[Opening Data provided section]
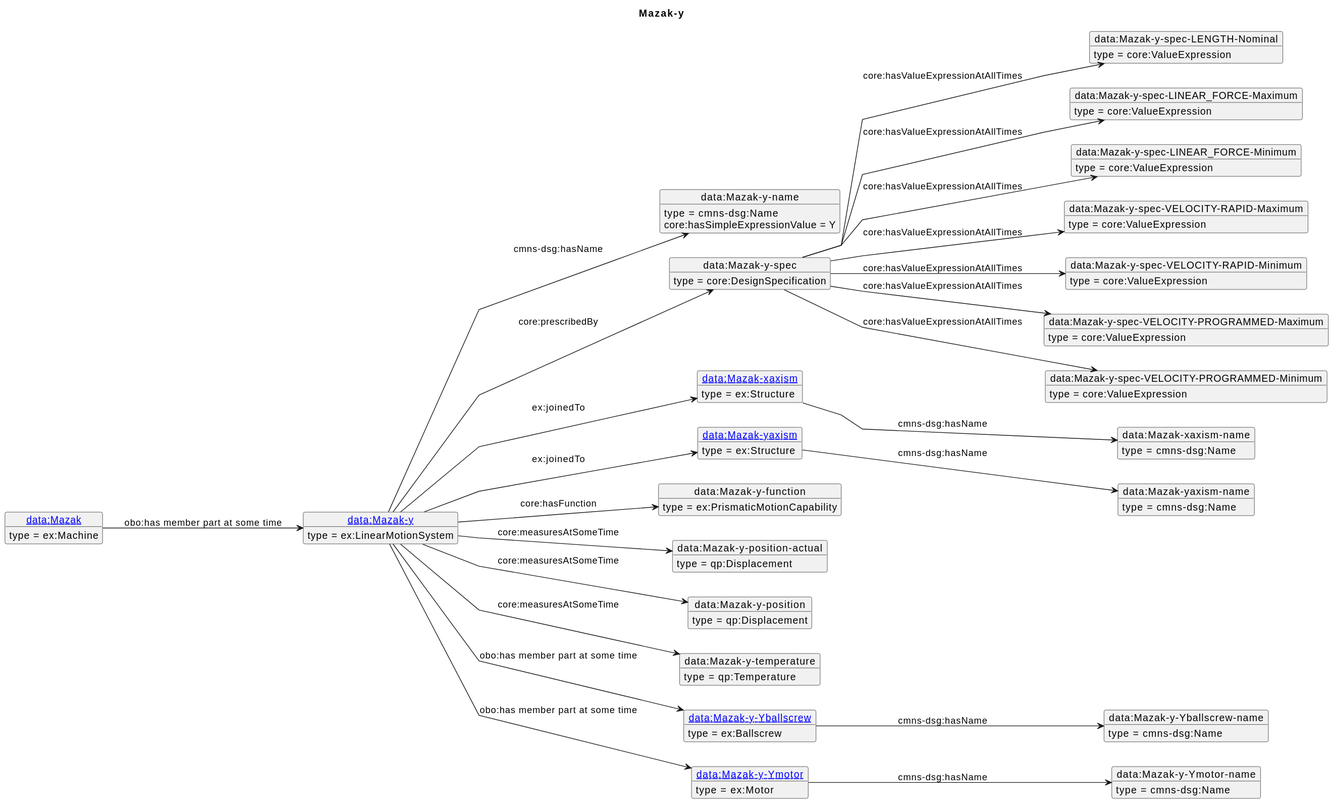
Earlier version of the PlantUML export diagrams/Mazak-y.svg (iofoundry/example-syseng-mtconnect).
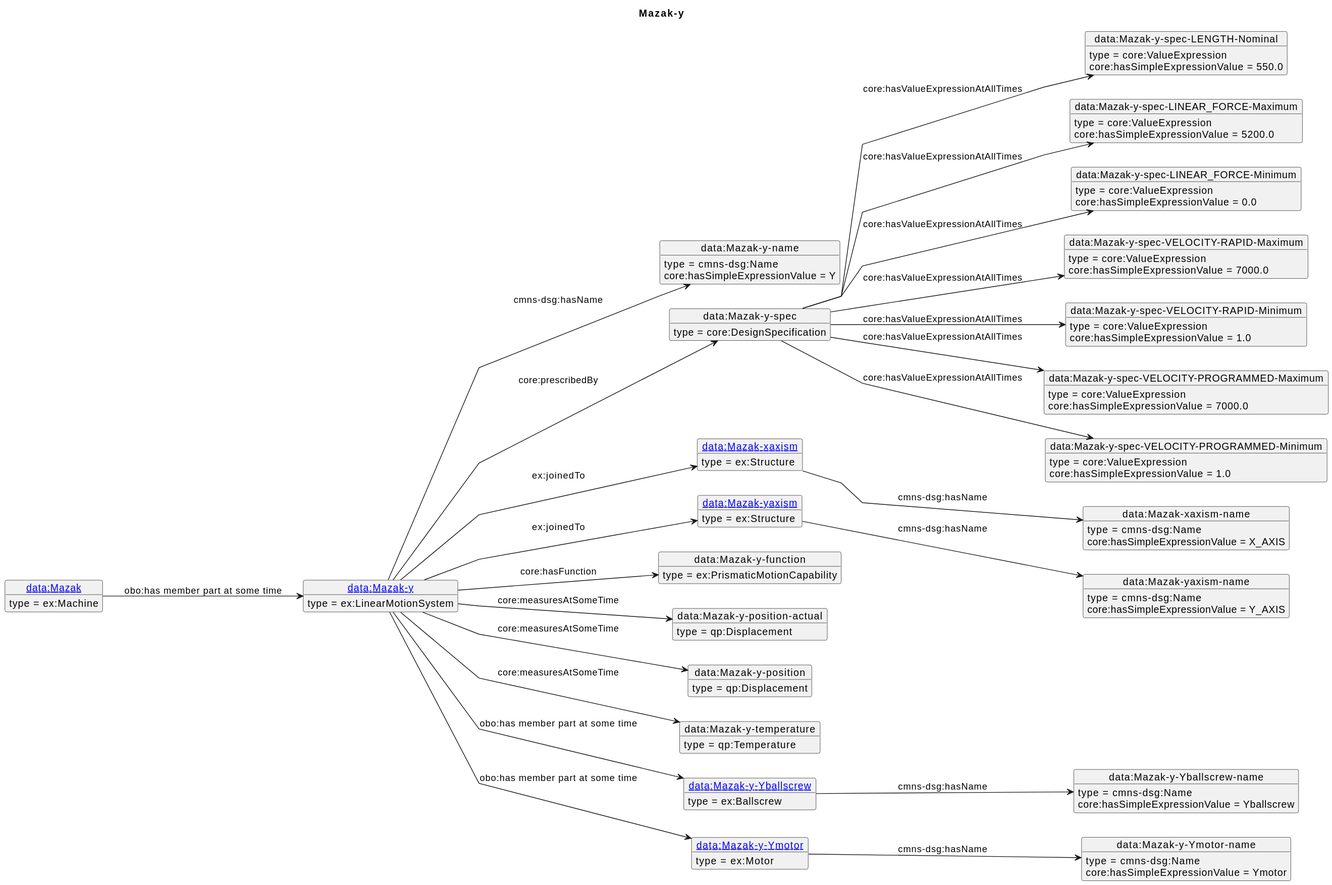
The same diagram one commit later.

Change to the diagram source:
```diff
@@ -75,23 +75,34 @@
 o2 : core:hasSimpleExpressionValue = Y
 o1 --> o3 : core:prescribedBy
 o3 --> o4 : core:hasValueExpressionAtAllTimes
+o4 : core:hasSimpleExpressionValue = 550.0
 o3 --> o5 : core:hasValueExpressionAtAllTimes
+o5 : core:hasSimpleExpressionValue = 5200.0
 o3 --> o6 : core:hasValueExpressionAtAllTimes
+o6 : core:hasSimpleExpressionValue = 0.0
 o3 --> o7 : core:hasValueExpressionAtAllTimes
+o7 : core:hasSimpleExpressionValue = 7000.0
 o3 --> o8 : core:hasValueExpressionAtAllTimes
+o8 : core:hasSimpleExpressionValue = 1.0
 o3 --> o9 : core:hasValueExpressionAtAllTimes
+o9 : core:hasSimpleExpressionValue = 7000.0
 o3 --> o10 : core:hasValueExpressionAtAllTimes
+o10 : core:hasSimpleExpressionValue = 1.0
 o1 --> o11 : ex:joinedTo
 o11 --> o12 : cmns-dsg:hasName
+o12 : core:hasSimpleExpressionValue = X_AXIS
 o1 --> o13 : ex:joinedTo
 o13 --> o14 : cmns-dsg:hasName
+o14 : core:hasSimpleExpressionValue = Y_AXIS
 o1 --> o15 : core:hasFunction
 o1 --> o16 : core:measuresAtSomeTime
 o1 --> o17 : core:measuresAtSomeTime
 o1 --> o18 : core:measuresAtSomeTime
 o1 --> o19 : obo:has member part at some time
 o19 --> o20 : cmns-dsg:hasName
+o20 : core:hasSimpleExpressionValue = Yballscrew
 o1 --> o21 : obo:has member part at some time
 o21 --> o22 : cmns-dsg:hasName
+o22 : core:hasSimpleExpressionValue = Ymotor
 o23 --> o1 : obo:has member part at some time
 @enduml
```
[Closing Data provided section]
#### [What you will do]
Reproduce the data above in full, exactly, with the images removed.

#### [Solution to the exercise]
Earlier version of the PlantUML export diagrams/Mazak-y.svg (iofoundry/example-syseng-mtconnect).
The same diagram one commit later.

Change to the diagram source:
```diff
@@ -75,23 +75,34 @@
 o2 : core:hasSimpleExpressionValue = Y
 o1 --> o3 : core:prescribedBy
 o3 --> o4 : core:hasValueExpressionAtAllTimes
+o4 : core:hasSimpleExpressionValue = 550.0
 o3 --> o5 : core:hasValueExpressionAtAllTimes
+o5 : core:hasSimpleExpressionValue = 5200.0
 o3 --> o6 : core:hasValueExpressionAtAllTimes
+o6 : core:hasSimpleExpressionValue = 0.0
 o3 --> o7 : core:hasValueExpressionAtAllTimes
+o7 : core:hasSimpleExpressionValue = 7000.0
 o3 --> o8 : core:hasValueExpressionAtAllTimes
+o8 : core:hasSimpleExpressionValue = 1.0
 o3 --> o9 : core:hasValueExpressionAtAllTimes
+o9 : core:hasSimpleExpressionValue = 7000.0
 o3 --> o10 : core:hasValueExpressionAtAllTimes
+o10 : core:hasSimpleExpressionValue = 1.0
 o1 --> o11 : ex:joinedTo
 o11 --> o12 : cmns-dsg:hasName
+o12 : core:hasSimpleExpressionValue = X_AXIS
 o1 --> o13 : ex:joinedTo
 o13 --> o14 : cmns-dsg:hasName
+o14 : core:hasSimpleExpressionValue = Y_AXIS
 o1 --> o15 : core:hasFunction
 o1 --> o16 : core:measuresAtSomeTime
 o1 --> o17 : core:measuresAtSomeTime
 o1 --> o18 : core:measuresAtSomeTime
 o1 --> o19 : obo:has member part at some time
 o19 --> o20 : cmns-dsg:hasName
+o20 : core:hasSimpleExpressionValue = Yballscrew
 o1 --> o21 : obo:has member part at some time
 o21 --> o22 : cmns-dsg:hasName
+o22 : core:hasSimpleExpressionValue = Ymotor
 o23 --> o1 : obo:has member part at some time
 @enduml
```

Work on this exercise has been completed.